CONAN: Let's go next to - this is John. And John is on the line with us from Rancho Cordova in California.
JOHN: Hi. Yeah. I would like to mention "Bicentennial Man," which was the true Isaac Asimov movie, and where they, you know, actually paid - I think fully paid homage to Isaac Asimov's vision, unlike the Will Smith movie where they just kind of decided to do their own thing with a totally different script. Anyway...
CONAN: And even more amazingly, they got Robin Williams to actually read the actual words in the script.
(SOUNDBITE OF MOVIE, "BICENTENNIAL MAN")
SAM NEILL: (as Sir) Why did the chicken cross the road?
ROBIN WILLIAMS: (as Andrew) One does not know, sir, possibly a predator was behind the chicken, or possibly there was a female chicken on the other of the road, if it's a male chicken. Possibly a food source, or depending on the season it might be migrating. One hopes there's no traffic.
NEILL: (as Sir) To get to the other side.
(as Andrew) To get to the other side. Uh, why is that funny?
CONAN: It's a nice pick, John.
HORWITZ: And the delicious irony of that being one of the funniest people, Robin Williams, doing that. It's a Chris Columbus film. And it is a great pick, John. Thank.
CONAN: We have just a little bit of time left, so we need to find out which picks win for Murray.
HORWITZ: Oh, God. This has been a really tough one because "Westworld" was on my lists and "Metropolis" is on the list. But I have to say - nobody has phoned in with this one - but really my favorite of all of them is "RoboCop."
I really love "RoboCop." It's a Paul Verhoeven movie.

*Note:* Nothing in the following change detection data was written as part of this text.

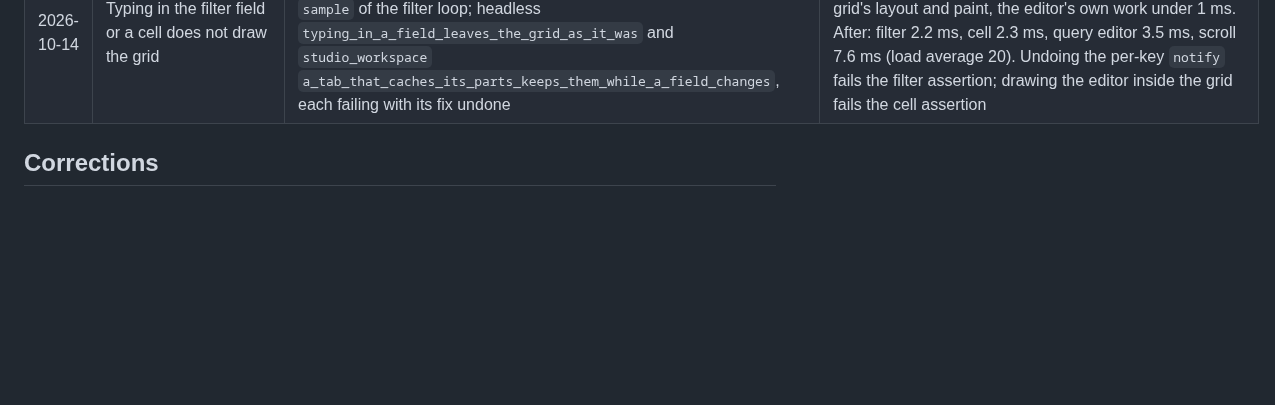
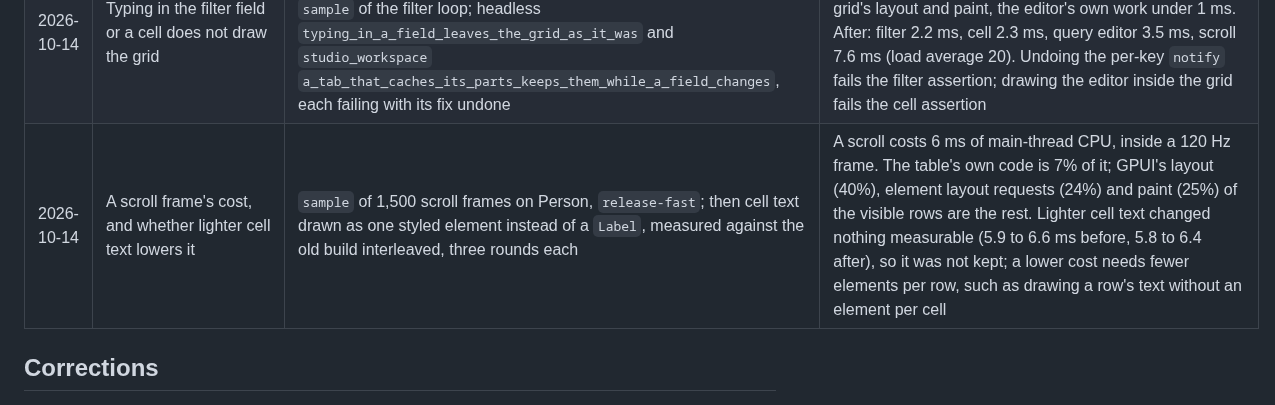
Before and after one commit to ModernRelay/omnigraph-studio, a Markdown page: specs/004-type-tables/plan.md, the part around the change. GitHub-like rendering; blank space fills up the shorter version.

Commit message:
docs(specs): log what a table scroll frame costs and what did not lower it

```diff
--- a/specs/004-type-tables/plan.md
+++ b/specs/004-type-tables/plan.md
@@ -302,6 +302,7 @@ kept answers.
 | 2026-10-13 | A peek reads only what the table did not | offscreen snapshots through a request-counting proxy: the Person table (four relationship columns), then the peek and ↓ twice | Before: the peek read 4 counts and up to 4 neighbour lists for each row it showed, 22 reads in all; after: none. The peek of Grace Allen read the same before and after (contributes 2 with both projects, knows 0, worksAt 0, known by 2 with both people) |
 | 2026-10-13 | Another writer's commit shows "Newer data" within a poll | offscreen snapshots on the dev server: the Person table, then a title set from curl 25 s in, then 40 s more; and a control with the write before the table's first read | The table kept its commit's title and showed "Newer data · Refresh" with the tab's dot; in the control it read the new title and showed nothing |
 | 2026-10-14 | Typing in the filter field or a cell does not draw the grid | Main-thread CPU per frame from the snapshot tool, `release-fast`, Person (200 rows), 200 frames, before and after in the same sessions; `sample` of the filter loop; headless `typing_in_a_field_leaves_the_grid_as_it_was` and `studio_workspace` `a_tab_that_caches_its_parts_keeps_them_while_a_field_changes`, each failing with its fix undone | Before, a key in either field cost a full grid draw (10.5 ms filter, 10 ms scroll, under load); the profile put it in the grid's layout and paint, the editor's own work under 1 ms. After: filter 2.2 ms, cell 2.3 ms, query editor 3.5 ms, scroll 7.6 ms (load average 20). Undoing the per-key `notify` fails the filter assertion; drawing the editor inside the grid fails the cell assertion |
+| 2026-10-14 | A scroll frame's cost, and whether lighter cell text lowers it | `sample` of 1,500 scroll frames on Person, `release-fast`; then cell text drawn as one styled element instead of a `Label`, measured against the old build interleaved, three rounds each | A scroll costs 6 ms of main-thread CPU, inside a 120 Hz frame. The table's own code is 7% of it; GPUI's layout (40%), element layout requests (24%) and paint (25%) of the visible rows are the rest. Lighter cell text changed nothing measurable (5.9 to 6.6 ms before, 5.8 to 6.4 after), so it was not kept; a lower cost needs fewer elements per row, such as drawing a row's text without an element per cell |
 
 ## Corrections
 
```
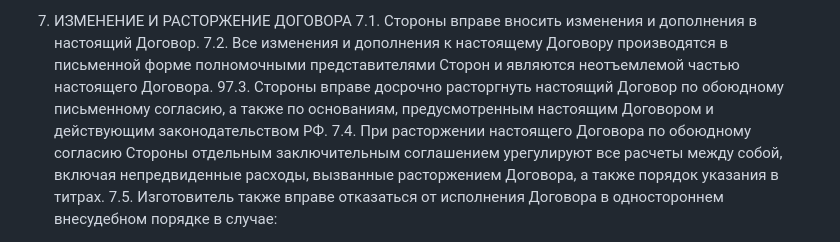
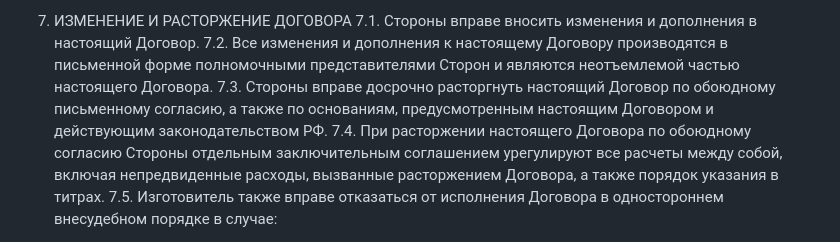
Before and after one commit to c4louT/pravoeb-workspace, a Markdown page: contracts/templates/sound_engineer_ip.md, the part around the change. Drawn GitHub-style.

```diff
--- a/contracts/templates/sound_engineer_ip.md
+++ b/contracts/templates/sound_engineer_ip.md
@@ -84,7 +84,7 @@
 7. ИЗМЕНЕНИЕ И РАСТОРЖЕНИЕ ДОГОВОРА
 7.1. Стороны вправе вносить изменения и дополнения в настоящий Договор.
 7.2. Все изменения и дополнения к настоящему Договору производятся в письменной форме полномочными представителями Сторон и являются неотъемлемой частью настоящего Договора.
-97.3.  Стороны вправе досрочно расторгнуть настоящий Договор по обоюдному письменному согласию, а также по основаниям, предусмотренным настоящим Договором и действующим законодательством РФ.
+7.3. Стороны вправе досрочно расторгнуть настоящий Договор по обоюдному письменному согласию, а также по основаниям, предусмотренным настоящим Договором и действующим законодательством РФ.
 7.4. При расторжении настоящего Договора по обоюдному согласию Стороны отдельным заключительным соглашением урегулируют все расчеты между собой, включая непредвиденные расходы, вызванные расторжением Договора, а также порядок указания в титрах.
 7.5. Изготовитель также вправе отказаться от исполнения Договора в одностороннем внесудебном порядке в случае:
   - невыполнения Звукорежиссером своих обязательств по настоящему Договору. Если такое неисполнение/ненадлежащее исполнение Договора повлекло за собой материальный и/или иной ущерб Изготовителю, последний направляет исполнительному продюсеру письменное уведомление о расторжении настоящего Договора. Договор считается расторгнутым с даты, указанной в письменном уведомлении о досрочном расторжении настоящего Договора, а Звукорежиссер обязуется возместить причиненные Изготовителю убытки в полном объеме,
```
Also changed, not shown: contracts/templates/asst_director_ip_fl.md (+1 -1 lines), contracts/templates/composer_sz.md (+2 -3 lines).
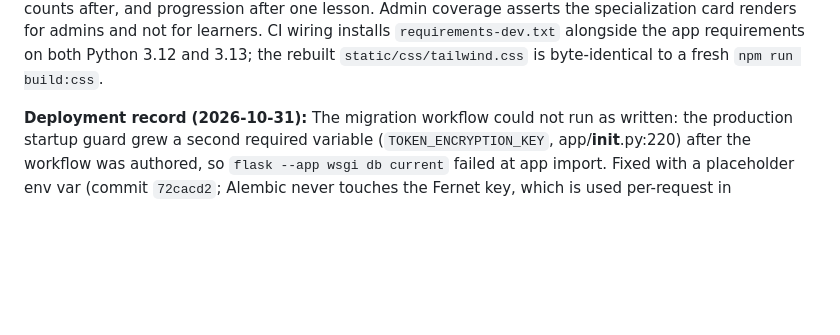
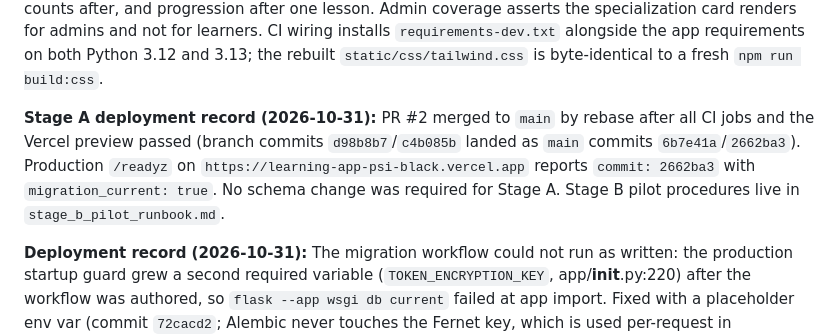
Before and after one commit to Jedidiah-Show/learning_app, a Markdown page: machine_learning_pathway.md, the part around the change. Drawn GitHub-style; blank space fills up the shorter version.

Commit message:
Add Stage B pilot runbook and record the Stage A production deployment

```diff
--- a/machine_learning_pathway.md
+++ b/machine_learning_pathway.md
@@ -78,6 +78,8 @@ Add a PyTorch and GPU module later as an advanced extension. That keeps the init
 **Verification record (2026-10-30):** `tests/test_learning_flows.py`, `tests/test_ml_specialization.py`, and `tests/test_project_verification.py` pass together (61 passed). `tests/test_curriculum_audit.py` and `tests/test_community_leaderboard.py` also pass (19 passed), checking the shared curriculum shape and separate progress surfaces. The course test registration helper now skips the first-run onboarding gate, matching the setup used by other course-adjacent tests. Specialization route tests cover local lesson, project, credential, ZIP, and database behavior; outbound CI verification and AI rubric review are mocked, so they do not establish a live external-service pass. The new migration upgraded, downgraded to its parent, and upgraded again on a disposable SQLite database. The four starter repositories deliberately include unimplemented learner exercises, so their CI checks have not been treated as passing implementation checks.
 
 **Stage A verification record (2026-10-31):** Full local suite passes (189 passed, 2 warnings). CI run `41166635041` on commit `d98b8b7` (`migrate/render`) passed all jobs: test on Python 3.12 and 3.13 (including the new reference checks) and the browser IDE job. `tests/test_ml_starter_references.py` runs each shipped kit's own tests and the server-owned report contract against hand-completed references in `tests/ml_reference` (all four modules green, ~25s); the public kits remain stubbed. The dashboard card test asserts the locked state before shared projects 01–02, the open state with correct counts after, and progression after one lesson. Admin coverage asserts the specialization card renders for admins and not for learners. CI wiring installs `requirements-dev.txt` alongside the app requirements on both Python 3.12 and 3.13; the rebuilt `static/css/tailwind.css` is byte-identical to a fresh `npm run build:css`.
+
+**Stage A deployment record (2026-10-31):** PR #2 merged to `main` by rebase after all CI jobs and the Vercel preview passed (branch commits `d98b8b7`/`c4b085b` landed as `main` commits `6b7e41a`/`2662ba3`). Production `/readyz` on `https://learning-app-psi-black.vercel.app` reports `commit: 2662ba3` with `migration_current: true`. No schema change was required for Stage A. Stage B pilot procedures live in `stage_b_pilot_runbook.md`.
 
 **Deployment record (2026-10-31):** The migration workflow could not run as written: the production startup guard grew a second required variable (`TOKEN_ENCRYPTION_KEY`, app/__init__.py:220) after the workflow was authored, so `flask --app wsgi db current` failed at app import. Fixed with a placeholder env var (commit `72cacd2`; Alembic never touches the Fernet key, which is used per-request in `app/encrypted_types.py`). The guarded workflow then applied `b3f1c7d94a20 → d7e4b1a9c260` to the production Neon database; `/readyz` confirms `migration_current: true` with no missing tables. Note: the `migrate/render` → `main` merge deploys to the live Vercel target (`https://learning-app-psi-black.vercel.app`); the Render service from `MIGRATION.md` was not reachable for verification (`learning-app.onrender.com` completes TLS but returns no response) and its cutover remains pending owner review.
 
```
Also changed, not shown: stage_b_pilot_runbook.md (added, +147 -0 lines).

Paul Verhoeven always said it was like a Jesus story that this cop is, you know, sacrificed but then he is reborn and resurrected in a mechanical form. And it's - maybe, you know, a guilty pleasure, cheap thrills, but I love that movie.
(SOUNDBITE OF MOVIE, "ROBOCOP")
PETER WELLER: (as RoboCop) Drop it. Dead or alive, you are coming with me.
PAUL MCCRANE: (as Emil Antonowsky) I know you. You're dead. We killed you.
CONAN: No, you didn't.
HORWITZ: You didn't.
CONAN: Well, we didn't - we're going to kill you yet, Murray. We're going to bring you back next week for...
HORWITZ: Next week.
CONAN: ...great endings. Where did it come up (unintelligible).
HORWITZ: It's great endings, great endings. OK. Or farewell scenes.
CONAN: Great farewell - well...
HORWITZ: Let's tweak it.
CONAN: We'll tweak it. All right. (unintelligible) again...
HORWITZ: Thank you so much.
CONAN: ...next week right here in Studio 52. Tomorrow, TALK OF THE NATION: SCIENCE FRIDAY. And it's on Monday, we'll be back to talk to you again. I'm Neal Conan. It's the TALK OF THE NATION from NPR News.
NPR transcripts are created on a rush deadline by Verb8tm, Inc., an NPR contractor, and produced using a proprietary transcription process developed with NPR. This text may not be in its final form and may be updated or revised in the future. Accuracy and availability may vary. The authoritative record of NPR’s programming is the audio record.